NFL sideline reporter Laura Okmin quelled her temporary self-absorption by pinching her leg to redirect her focus. She talks about an interview with former Miami Dolphins cornerback Michael Lehan, who was reticent of talking about his life in foster homes. In the course of her story package, Lehan visited with some foster children. An 8-year-old boy, who had been molested by his father and uncle, raised his hand: “Can you tell me why bad things happen to good kids?”
“So then, sitting down with Michael afterward and having that conversation, he’s crying. I literally sat there and pinched my leg and was just squeezing because I wanted to lose it so badly. It was so emotional, and he was having one of those moments that I wanted to help him through and couldn’t, and all I kept thinking in my head—I broke my rule, I never have an inner dialogue during an interview because then I’m not listening to what the person says—‘It’s not about you. It’s not about you. It’s not about you. If I start to cry now, we can’t use my camera. And his reaction is going to change.’”
Prodigal Sunn of Wu Tang Clan has been an MC since the beginning of MCing. I interviewed him from Los Angeles, while on brief hiatus from the Foreigner tour.
Prodigal’s first step to conquering performance anxiety? Make the stage his living room. “I make everybody feel at home—the bartender, the bouncer, the security, the sound man, whoever’s in the house. They all get love. You might even catch me in the crowd. You might catch me hangin’ out front.”
He recognizes people as people. You build up fear because you’re worried about people’s opinions; it stops you from performing at your best. “I started to feel this way recently, worrying about how I could reach out or become a brand. Just breathe. I remind myself that I’m here to be me and not my ego.”
Prodigal goes all out for his audiences, sometimes above and beyond what his band wants to do. “Wu Tang was invited to do a concert outta Miami. And some of the group didn’t wanna participate. But, me and the DJ had a connection. So, I was thinking of the importance of the brand. I went out there and did the show myself, even though the crowd wanted to see the group. I was confident enough in myself to know that I could hold it down. When I was out there, I got the respect of just being the guy who will show up. The crowd met me halfway. That takes the fear away, and that just grew me stronger.”

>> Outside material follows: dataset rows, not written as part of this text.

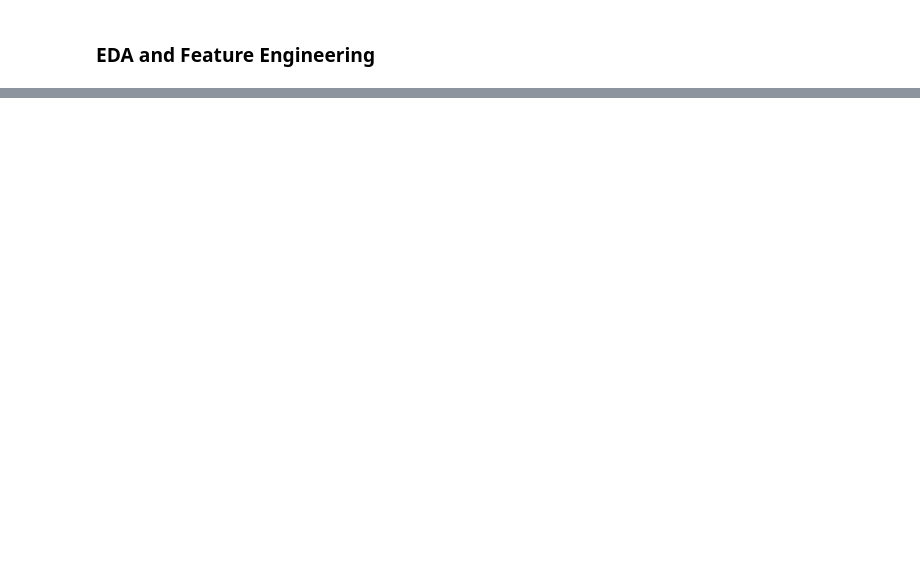
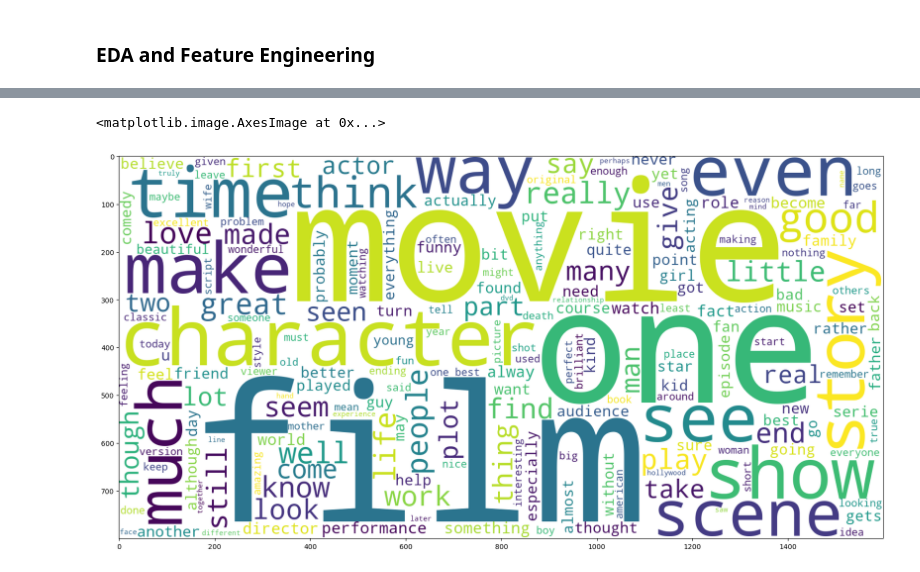
Before and after one commit to Apurba1903/IMDB_review_data_cleaning, a Jupyter notebook: analysis.ipynb, the cells around one changed output, grey strips where cells are left out. Cells and saved outputs as stored; diff of their text form; code cells hidden in the pictures; blank space fills up the shorter version.

```diff
--- a/analysis.ipynb
+++ b/analysis.ipynb
@@ -262,3 +279,6 @@ df.head()
 | 2 | i thought this was a wonderful wa... | positive | [thought, wonderful, way, spend, ... |
 | 3 | basically there is a family where... | negative | [basically, family, little, boy, ... |
 | 4 | petter mattei is love in the time... | positive | [petter, mattei, love, time, mone... |
+# %%
+df['review'] = df['tokenized_review'].apply(lambda x:" ".join(x))
+df.head()
@@ -265,2 +292,7 @@ df.head()
 # %% [markdown]
 ### EDA and Feature Engineering
+# %%
+# Getting Character Length and Word Length Count
+
+df['char_length'] = df['review'].str.len()
+df.head()
@@ -266,0 +306,3 @@ df.head()
+# %%
+df['word_length'] = df['tokenized_review'].apply(len)
+df.head()
@@ -266,0 +408,10 @@ df.head()
+# %%
+# Word Cloud
+
+
+plt.figure(figsize = (20,20)) # Positive Review Text
+wc = WordCloud(width = 1600 , height = 800, background_color='white').generate(" ".join(df[df['sentiment'] == 'positive']['review']))
+plt.imshow(wc)
+# %% [output]
+<matplotlib.image.AxesImage at 0x...>
+[figure, added]
```
Also changed, not shown: parts of 11 cells of this notebook.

He could have worried about what the crowd was expecting. Instead, he focused on giving the crowd the best experience he could.
“The universe and life are here to support you if you just do your part. At the end of the day, if it wasn’t meant to be, it wouldn’t have happened, just more of the things that you learn that make you stronger. I was there, and I still was having my ears and my eyes open, so I learned a lot.
“This is Wu Tang’s 20 year anniversary, but everything is still brand new to me. I’ve learned that what the ego conceives is sometimes a trap. At the end of the day, man, love what you do. Be who you are. Thoroughly enjoy your talents and your gifts, ‘cause your spirit lays it out on you; you’re that vessel. The ego will always pretend that it’s together, even when it’s not.”
-Think about a past performance or presentation that made you reasonably anxious:
-Think about on whom you were focusing your attention.
-Was your attention on you (and your anxiety) or on your audience?
-Had your attention been truly focused on your audience, would you have been pre occupied with your own feelings?
-Relive that event, this time focusing your attention completely on your audience?
-How does that feel?